Lawrence Bush
December 11, 2016
British General Edmund Allenby entered Jerusalem on this date in 1917, following victory over the Ottoman Empire in the Battle of Jerusalem two days earlier. Commander of the Egyptian Expeditionary Force, Allenby made his formal entry into Jerusalem on foot, in an expression of respect for the “holy city.” “[S]ince your city is regarded with affection by the adherents of three of the great religions of mankind,” he said in a proclamation, “and its soil has been consecrated by the prayers and pilgrimages of multitudes of devout people of these three religions for many centuries . . . every sacred building, monument, holy spot, shrine, traditional site, endowment, pious bequest, or customary place of prayer . . . will be maintained and protected according to the existing customs and beliefs of those to whose faith they are sacred.” A Jewish soldier from New Zealand, Corporal Louis Isaac Salek, hung a Star of David flag from the Tower of David, but within twenty minutes it was taken down by the new British authorities.

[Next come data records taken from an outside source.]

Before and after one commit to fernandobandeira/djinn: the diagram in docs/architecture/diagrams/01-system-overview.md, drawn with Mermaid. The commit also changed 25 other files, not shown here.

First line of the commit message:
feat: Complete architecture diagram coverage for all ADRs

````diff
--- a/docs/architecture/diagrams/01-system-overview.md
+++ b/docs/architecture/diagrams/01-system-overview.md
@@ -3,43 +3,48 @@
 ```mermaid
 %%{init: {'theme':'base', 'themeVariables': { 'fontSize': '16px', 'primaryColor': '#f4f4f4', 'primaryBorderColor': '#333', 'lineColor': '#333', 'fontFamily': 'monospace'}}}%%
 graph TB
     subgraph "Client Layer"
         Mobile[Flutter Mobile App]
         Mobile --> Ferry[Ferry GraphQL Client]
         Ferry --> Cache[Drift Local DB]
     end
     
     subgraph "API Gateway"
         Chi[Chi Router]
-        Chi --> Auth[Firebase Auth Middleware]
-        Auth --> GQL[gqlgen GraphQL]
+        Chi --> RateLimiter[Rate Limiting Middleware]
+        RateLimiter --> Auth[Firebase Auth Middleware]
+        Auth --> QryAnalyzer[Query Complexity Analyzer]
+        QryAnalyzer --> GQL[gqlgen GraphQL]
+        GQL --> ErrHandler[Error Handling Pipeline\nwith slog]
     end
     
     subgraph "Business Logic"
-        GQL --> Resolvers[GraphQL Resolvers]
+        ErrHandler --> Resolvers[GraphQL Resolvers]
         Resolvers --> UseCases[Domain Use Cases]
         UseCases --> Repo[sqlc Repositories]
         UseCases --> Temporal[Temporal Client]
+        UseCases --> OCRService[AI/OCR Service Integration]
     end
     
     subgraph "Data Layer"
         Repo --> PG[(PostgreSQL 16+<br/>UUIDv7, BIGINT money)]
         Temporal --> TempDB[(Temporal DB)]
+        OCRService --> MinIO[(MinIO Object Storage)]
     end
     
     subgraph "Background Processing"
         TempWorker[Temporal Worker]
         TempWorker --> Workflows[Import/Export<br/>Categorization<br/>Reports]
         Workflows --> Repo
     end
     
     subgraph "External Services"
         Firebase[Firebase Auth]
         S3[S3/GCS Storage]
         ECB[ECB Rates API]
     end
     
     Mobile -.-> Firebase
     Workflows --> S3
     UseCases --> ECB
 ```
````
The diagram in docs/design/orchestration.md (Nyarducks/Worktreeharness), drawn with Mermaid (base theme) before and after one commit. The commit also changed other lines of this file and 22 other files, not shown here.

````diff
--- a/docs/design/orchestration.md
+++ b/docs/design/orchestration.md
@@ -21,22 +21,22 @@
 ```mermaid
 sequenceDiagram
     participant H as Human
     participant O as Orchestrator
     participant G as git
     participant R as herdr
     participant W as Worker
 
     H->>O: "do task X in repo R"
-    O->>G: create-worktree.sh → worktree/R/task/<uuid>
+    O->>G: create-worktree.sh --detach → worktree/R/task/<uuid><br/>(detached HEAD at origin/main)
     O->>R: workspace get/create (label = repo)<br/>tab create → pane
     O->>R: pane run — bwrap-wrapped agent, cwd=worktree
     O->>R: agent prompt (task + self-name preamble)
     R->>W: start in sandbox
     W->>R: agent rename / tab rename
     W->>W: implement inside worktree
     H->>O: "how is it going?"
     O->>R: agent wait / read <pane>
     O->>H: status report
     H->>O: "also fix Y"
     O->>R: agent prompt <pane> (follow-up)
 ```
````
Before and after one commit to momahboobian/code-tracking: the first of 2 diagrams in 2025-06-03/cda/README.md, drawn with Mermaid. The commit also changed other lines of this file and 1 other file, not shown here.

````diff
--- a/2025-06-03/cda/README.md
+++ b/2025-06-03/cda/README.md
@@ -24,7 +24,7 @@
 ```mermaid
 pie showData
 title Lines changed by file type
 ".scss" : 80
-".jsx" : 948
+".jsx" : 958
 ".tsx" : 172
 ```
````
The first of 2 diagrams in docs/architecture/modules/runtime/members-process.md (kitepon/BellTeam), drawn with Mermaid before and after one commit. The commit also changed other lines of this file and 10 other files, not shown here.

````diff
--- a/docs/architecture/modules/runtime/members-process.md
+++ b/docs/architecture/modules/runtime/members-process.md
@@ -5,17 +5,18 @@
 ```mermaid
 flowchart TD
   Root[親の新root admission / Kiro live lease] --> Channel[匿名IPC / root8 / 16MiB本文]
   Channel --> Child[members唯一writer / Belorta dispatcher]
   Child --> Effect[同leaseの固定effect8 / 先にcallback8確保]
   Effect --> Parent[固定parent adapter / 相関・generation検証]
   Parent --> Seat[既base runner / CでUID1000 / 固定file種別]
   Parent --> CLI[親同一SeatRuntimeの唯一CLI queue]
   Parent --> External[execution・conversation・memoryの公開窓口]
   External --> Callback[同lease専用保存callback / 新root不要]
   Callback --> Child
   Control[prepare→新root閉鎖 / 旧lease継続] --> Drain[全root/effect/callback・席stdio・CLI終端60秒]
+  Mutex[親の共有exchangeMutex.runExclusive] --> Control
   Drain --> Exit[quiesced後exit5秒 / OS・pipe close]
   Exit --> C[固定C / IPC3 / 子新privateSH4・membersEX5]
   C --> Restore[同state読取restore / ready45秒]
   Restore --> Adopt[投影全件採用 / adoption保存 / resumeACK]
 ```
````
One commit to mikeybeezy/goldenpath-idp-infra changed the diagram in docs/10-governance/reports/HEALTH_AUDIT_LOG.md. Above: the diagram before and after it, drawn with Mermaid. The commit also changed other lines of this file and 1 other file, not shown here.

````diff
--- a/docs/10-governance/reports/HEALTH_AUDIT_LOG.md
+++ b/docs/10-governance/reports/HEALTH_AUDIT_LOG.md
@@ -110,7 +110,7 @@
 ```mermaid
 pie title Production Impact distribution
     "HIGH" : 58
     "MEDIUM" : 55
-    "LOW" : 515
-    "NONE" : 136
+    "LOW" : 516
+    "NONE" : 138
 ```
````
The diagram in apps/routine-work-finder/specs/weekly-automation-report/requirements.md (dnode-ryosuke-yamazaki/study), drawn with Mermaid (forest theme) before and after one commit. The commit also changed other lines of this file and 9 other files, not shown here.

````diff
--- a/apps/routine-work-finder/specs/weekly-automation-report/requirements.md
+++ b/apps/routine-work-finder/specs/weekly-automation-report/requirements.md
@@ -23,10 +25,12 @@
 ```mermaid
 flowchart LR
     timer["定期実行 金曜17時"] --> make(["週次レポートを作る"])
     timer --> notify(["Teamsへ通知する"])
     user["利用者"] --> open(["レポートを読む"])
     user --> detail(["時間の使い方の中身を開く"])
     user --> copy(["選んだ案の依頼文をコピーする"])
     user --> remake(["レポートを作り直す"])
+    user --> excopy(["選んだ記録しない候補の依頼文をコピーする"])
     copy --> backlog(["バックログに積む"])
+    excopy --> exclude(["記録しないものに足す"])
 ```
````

Nevertheless, the replacement of the Ottoman Empire by the British Empire in Palestine put wind in the sails of the Zionist movement, which had been newly emboldened by the Balfour Declaration. To see a newsreel of Allenby entering Jerusalem, look below. “Made a field marshal in 1919, he remained in the Middle East as High Commissioner for Egypt and Sudan until 1925. Allenby was often abrupt with his subordinates and a stickler for presentation and discipline; traits that combined with his physical stature led people to nickname him ‘The Bull’. Nevertheless, he can be regarded as one of the most successful commanders of the war, using strategies in Palestine that he developed from his experiences in South Africa and on the Western Front. His leadership at Megiddo in particular, with its skilful series of manoeuvres and use of aeroplanes, artillery, infantry and cavalry, is considered by many to be a forerunner of the German ‘Blitzkrieg’ tactics of 1939-40.”--National Army Museum

​​​​Lawrence Bush edited Jewish Currents from 2003 until 2018. He is the author of Bessie: A Novel of Love and Revolution and Waiting for God: The Spiritual Explorations of a Reluctant Atheist, among other books. His new volume of illustrated Torah commentaries, American Torah Toons 2, is scheduled for publication this year.